He waged a very personal war on cancer and won -- and now a 12-year-old middle schooler from Bethesda is taking his fight nationwide.
WASHINGTON — He waged a very personal war on cancer and won — and now a 12-year-old middle schooler from Bethesda is taking his fight nationwide.
Ryan Darby was diagnosed with acute lymphoblastic leukemia when he was 6 years old. He endured three-and-a-half years of treatment that he describes as “pretty horrible.”
There were good days and bad, but there was always hope, and through it all, Darby was determined to become cancer free.
“Cancer has made me who I am — it formed me intro what I am today,” he says with the voice of a child and the poise of an adult.
His doctors at the MedStar Georgetown University Hospital were so impressed with his resolve that they urged the Darby family to consider applying for a big honor: the national youth ambassador’s program run by Hyundai Hope on Wheels — a nonprofit organization that funds pediatric research programs around the country.
At first — fresh from treatment — Ryan declined to even apply. But a few years out from the grind of chemotherapy, he had a change of heart and impressed the people that run Hope on Wheels so much that he was chosen in a nationwide competition.
“I am going to be going around the country raising awareness of childhood cancer and raising money for research,” says Darby, who along with 12-year-old Hannah Adams from Jacksonville, Florida, will be spreading the message over the next two years.
They actually will have two jobs: reminding adults of the perils of pediatric cancer, and reaching out to kids still in treatment.

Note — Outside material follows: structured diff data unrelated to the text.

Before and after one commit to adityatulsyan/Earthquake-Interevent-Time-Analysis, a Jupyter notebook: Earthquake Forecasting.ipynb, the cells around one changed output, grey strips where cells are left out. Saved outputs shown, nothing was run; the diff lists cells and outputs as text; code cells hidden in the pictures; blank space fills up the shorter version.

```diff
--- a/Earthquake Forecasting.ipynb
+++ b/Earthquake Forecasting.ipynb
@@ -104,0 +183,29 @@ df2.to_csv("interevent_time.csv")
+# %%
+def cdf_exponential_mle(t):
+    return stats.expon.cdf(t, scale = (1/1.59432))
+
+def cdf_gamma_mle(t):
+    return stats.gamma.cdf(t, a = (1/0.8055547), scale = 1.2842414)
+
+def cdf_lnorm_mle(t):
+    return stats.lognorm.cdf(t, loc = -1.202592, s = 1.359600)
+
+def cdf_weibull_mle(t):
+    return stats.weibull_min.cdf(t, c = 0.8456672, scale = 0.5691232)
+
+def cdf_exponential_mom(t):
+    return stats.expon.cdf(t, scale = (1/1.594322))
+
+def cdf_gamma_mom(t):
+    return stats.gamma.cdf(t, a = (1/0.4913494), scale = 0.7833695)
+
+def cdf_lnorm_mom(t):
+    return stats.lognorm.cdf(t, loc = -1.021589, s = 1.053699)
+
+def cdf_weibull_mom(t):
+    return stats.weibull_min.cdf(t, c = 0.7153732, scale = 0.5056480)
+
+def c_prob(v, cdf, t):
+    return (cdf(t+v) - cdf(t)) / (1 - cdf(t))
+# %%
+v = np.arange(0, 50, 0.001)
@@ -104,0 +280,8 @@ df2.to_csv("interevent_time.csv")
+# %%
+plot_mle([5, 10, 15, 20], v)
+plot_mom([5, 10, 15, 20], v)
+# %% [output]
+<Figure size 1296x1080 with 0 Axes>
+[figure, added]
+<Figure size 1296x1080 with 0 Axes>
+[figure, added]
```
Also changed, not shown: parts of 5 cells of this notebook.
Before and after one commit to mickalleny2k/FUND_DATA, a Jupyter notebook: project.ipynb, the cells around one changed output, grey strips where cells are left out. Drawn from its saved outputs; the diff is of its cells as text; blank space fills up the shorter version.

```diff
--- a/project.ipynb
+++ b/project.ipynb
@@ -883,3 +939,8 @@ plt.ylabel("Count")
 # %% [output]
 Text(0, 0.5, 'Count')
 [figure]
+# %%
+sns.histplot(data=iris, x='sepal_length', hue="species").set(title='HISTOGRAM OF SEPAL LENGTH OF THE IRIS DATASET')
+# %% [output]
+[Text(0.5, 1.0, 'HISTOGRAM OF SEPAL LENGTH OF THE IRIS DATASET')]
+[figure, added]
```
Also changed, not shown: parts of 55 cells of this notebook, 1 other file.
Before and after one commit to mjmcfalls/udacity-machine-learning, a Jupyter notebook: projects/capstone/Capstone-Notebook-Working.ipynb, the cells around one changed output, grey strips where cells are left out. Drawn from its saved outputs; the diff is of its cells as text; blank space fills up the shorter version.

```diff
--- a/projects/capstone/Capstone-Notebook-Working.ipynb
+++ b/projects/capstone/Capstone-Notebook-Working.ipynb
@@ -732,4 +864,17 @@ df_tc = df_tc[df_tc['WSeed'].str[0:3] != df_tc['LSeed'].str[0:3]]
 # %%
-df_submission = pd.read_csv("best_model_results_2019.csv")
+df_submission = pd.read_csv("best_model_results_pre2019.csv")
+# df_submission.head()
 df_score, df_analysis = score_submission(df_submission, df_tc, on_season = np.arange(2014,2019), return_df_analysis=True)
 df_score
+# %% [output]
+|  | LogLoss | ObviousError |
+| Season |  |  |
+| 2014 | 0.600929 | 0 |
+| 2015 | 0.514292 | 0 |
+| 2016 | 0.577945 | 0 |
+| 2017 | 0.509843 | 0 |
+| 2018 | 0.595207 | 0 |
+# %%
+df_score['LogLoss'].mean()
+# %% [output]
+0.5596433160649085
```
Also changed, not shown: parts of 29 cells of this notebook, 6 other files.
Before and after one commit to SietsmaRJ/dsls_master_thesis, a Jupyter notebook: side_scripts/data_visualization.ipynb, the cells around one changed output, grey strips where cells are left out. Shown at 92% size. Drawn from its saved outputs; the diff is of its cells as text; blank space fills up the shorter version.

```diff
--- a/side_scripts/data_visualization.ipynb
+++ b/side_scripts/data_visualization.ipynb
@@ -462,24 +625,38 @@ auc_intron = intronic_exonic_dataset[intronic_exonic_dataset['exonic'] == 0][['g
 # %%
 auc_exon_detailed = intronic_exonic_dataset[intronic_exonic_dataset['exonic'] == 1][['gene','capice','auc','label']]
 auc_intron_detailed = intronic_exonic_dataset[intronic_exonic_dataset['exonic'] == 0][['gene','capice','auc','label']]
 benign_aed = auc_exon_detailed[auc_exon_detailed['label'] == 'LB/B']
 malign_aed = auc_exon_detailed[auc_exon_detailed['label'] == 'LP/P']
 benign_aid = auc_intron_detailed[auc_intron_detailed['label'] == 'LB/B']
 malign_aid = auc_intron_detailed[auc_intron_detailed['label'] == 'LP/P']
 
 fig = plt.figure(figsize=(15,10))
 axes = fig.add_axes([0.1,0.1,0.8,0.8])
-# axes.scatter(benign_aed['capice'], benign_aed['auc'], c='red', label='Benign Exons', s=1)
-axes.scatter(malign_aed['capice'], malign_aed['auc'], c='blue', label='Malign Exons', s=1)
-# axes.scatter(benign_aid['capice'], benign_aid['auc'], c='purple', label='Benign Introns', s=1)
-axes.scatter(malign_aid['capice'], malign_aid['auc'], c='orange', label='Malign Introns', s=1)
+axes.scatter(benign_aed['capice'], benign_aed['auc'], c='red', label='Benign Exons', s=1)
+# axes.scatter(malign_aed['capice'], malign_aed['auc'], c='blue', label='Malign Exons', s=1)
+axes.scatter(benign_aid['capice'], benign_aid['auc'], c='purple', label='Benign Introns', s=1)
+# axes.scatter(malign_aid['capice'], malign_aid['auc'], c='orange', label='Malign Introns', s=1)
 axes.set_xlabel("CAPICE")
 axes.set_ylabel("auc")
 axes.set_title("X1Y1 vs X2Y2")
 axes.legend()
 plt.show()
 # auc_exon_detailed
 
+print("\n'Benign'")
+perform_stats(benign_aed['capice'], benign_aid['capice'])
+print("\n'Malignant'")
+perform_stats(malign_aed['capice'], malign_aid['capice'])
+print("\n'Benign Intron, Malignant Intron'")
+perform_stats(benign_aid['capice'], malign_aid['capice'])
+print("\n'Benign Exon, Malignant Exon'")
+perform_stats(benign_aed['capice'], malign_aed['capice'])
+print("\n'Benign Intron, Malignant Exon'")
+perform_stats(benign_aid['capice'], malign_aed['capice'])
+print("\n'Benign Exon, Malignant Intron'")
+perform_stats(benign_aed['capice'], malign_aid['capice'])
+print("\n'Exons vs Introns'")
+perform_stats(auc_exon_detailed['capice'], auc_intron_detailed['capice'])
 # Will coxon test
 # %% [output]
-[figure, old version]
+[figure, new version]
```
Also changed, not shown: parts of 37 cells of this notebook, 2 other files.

“I am going to convince them that they can beat cancer just like I did,” says Darby, who adds, “I love letting them know there is someone else who is fighting for them”
The two-year travel commitment will be challenging for his family, but it will be nothing compared to Darby’s more than three years of chemotherapy.
Dad Chris Darby speaks with pride when asked about his son and all he has accomplished.
“Cancer picked the wrong kid,” he says, remembering his son’s long battle against the disease.
And even though there will be a lot of schedule juggling in the next couple years, Darby, his dad and his mom — Mollie Darby — all say they would not miss it for the world.
Chris Darby says they are all guided by his child’s firm belief that no child should die from cancer. He gives his son a knowing smile and says. “let’s beat it like he did.”